Wasn't she supposed to be furious? She was sure she was-hadn't she read novels about the woman who'd lost it all, hadn't she seen movies about the woman who got rejected? Wasn't she supposed to scream at him, to shout that he'd ruined her life?
But all she felt was a lone start of surprise, and then, right on its heels, a bitter thought (which meant it was almost certainly true): 'Isn't this what I was always waiting for? Did I really expect the slow fade to sunset for us?'
"Ok" she told him slowly, carefully. She looked around their apartment. Almost no furniture, no knickknacks, no photos. Too much trouble, Michael had always said. What if we have to run? What if I have to run is what he meant, and that was what he was doing. Running. Leaving. Exiting. His specialty.
"Isabel needs you, right?" she continued.
Did she even need to ask the question? Of course not. Who else would it be? Who would Michael drop everything for, who had she always known that Michael would drop everything, everyone for? Who did Michael always run to when push came to shove, once it became clear that Max and Liz were forever and nothing was going to change that? Always Isabel.
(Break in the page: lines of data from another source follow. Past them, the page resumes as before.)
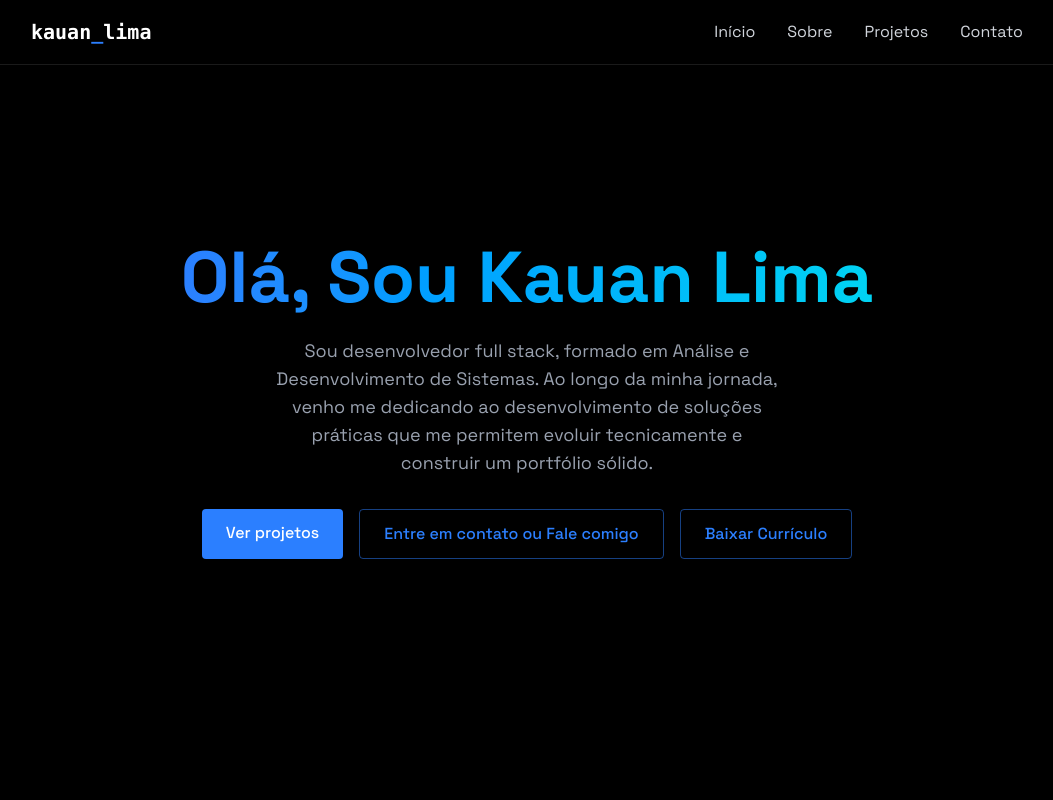
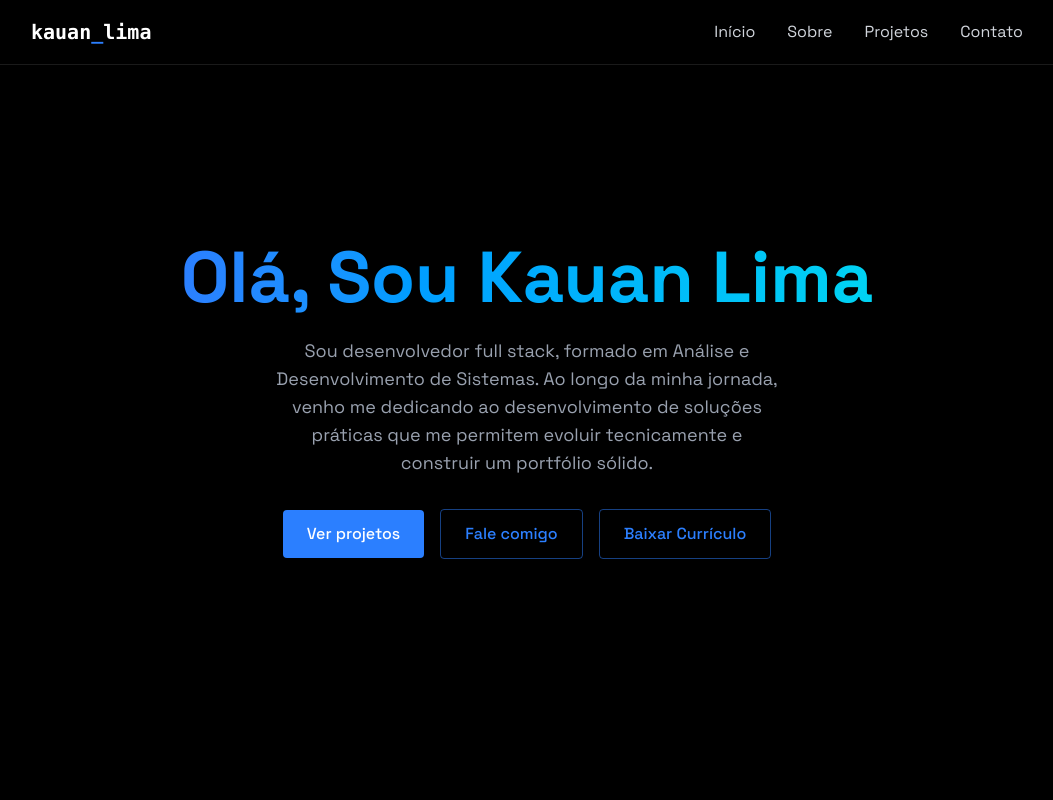
Before and after one commit to kauannlima/portfolio_kauan, a React (Vite) app: page / in a window 1280 px wide. Shown: the top 800 px of the page, without its empty margins (113-1166 px from the left). Built offline with nearby package versions, Linux system fonts and the light colour scheme.

Commit message:
Atualizar o Home.jsx

```diff
--- a/src/components/sections/Home.jsx
+++ b/src/components/sections/Home.jsx
@@ -18,26 +18,28 @@ export const Home = () => {
             desenvolvimento de soluções práticas que me permitem evoluir
             tecnicamente e construir um portfólio sólido.
           </p>
-          <div className="flex justify-center space-x-4">
+        <div className="flex flex-col md:flex-row justify-center items-center gap-4">
   <a
     href="#projects"
     className="bg-blue-500 text-white py-3 px-6 rounded font-medium transition relative overflow-hidden
-            hover:-translate-y-0.5 hover:shadow-[0_0_15px_rgba(59,130,246,0.4)]"
+    hover:-translate-y-0.5 hover:shadow-[0_0_15px_rgba(59,130,246,0.4)] text-center w-full md:w-auto"
   >
     Ver projetos
   </a>
+
   <a
     href="#contact"
     className="border border-blue-500/50 text-blue-500 py-3 px-6 rounded font-medium transition-all duration-200
-            hover:-translate-y-0.5 hover:shadow-[0_0_15px_rgba(59,130,246,0.2)] hover:bg-blue-500/50"
+    hover:-translate-y-0.5 hover:shadow-[0_0_15px_rgba(59,130,246,0.2)] hover:bg-blue-500/50 text-center w-full md:w-auto"
   >
-              Entre em contato ou Fale comigo
+    Fale comigo
   </a>
+
   <a
     href="/Kauan-Lima-Curriculo-Dev-BackEnd.pdf"
     download
     className="border border-blue-500/50 text-blue-500 py-3 px-6 rounded font-medium transition-all duration-200
-            hover:-translate-y-0.5 hover:shadow-[0_0_15px_rgba(59,130,246,0.2)] hover:bg-blue-500/50"
+    hover:-translate-y-0.5 hover:shadow-[0_0_15px_rgba(59,130,246,0.2)] hover:bg-blue-500/50 text-center w-full md:w-auto"
   >
     Baixar Currículo
   </a>
```
Lines whose indentation alone changed are shown as unchanged.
His eyes met hers, and she knew he would wait for her to finish before he spoke.
"Go on and run." she finished. "Go to her, go to the one person who is willing to put up with all your distances and fury and sullen silences. Go and be happy, because what we have now isn't making either of us happy, and I love you enough to let you go."
Big words, Maria. She meant some of them, but who knew he'd have listened to her? Who knew he'd really leave this time when he hadn't before?
She knew it would be for good, that he wouldn't run back into her arms this time. She knew, and she knows why. Isabel had come to visit them a month ago, and Maria knew that the end was beginning when she came into the kitchen one morning and found them sitting in companionable silence, Michael's face relaxed and content, Isabel's dreamy and happy. She and Michael had never sat like that, in silence, totally in tune with each other.
Not one time in almost fifteen years.
No, they'd had a noisy, joyful disaster of a relationship. A roller-coaster ride of fights and arguments and passionate reconciliations. Mornings spent bickering and making up and arguing some more.
"I'm tired," he finally said. His voice was low, and she nodded, because there was nothing left to say. She was tired too.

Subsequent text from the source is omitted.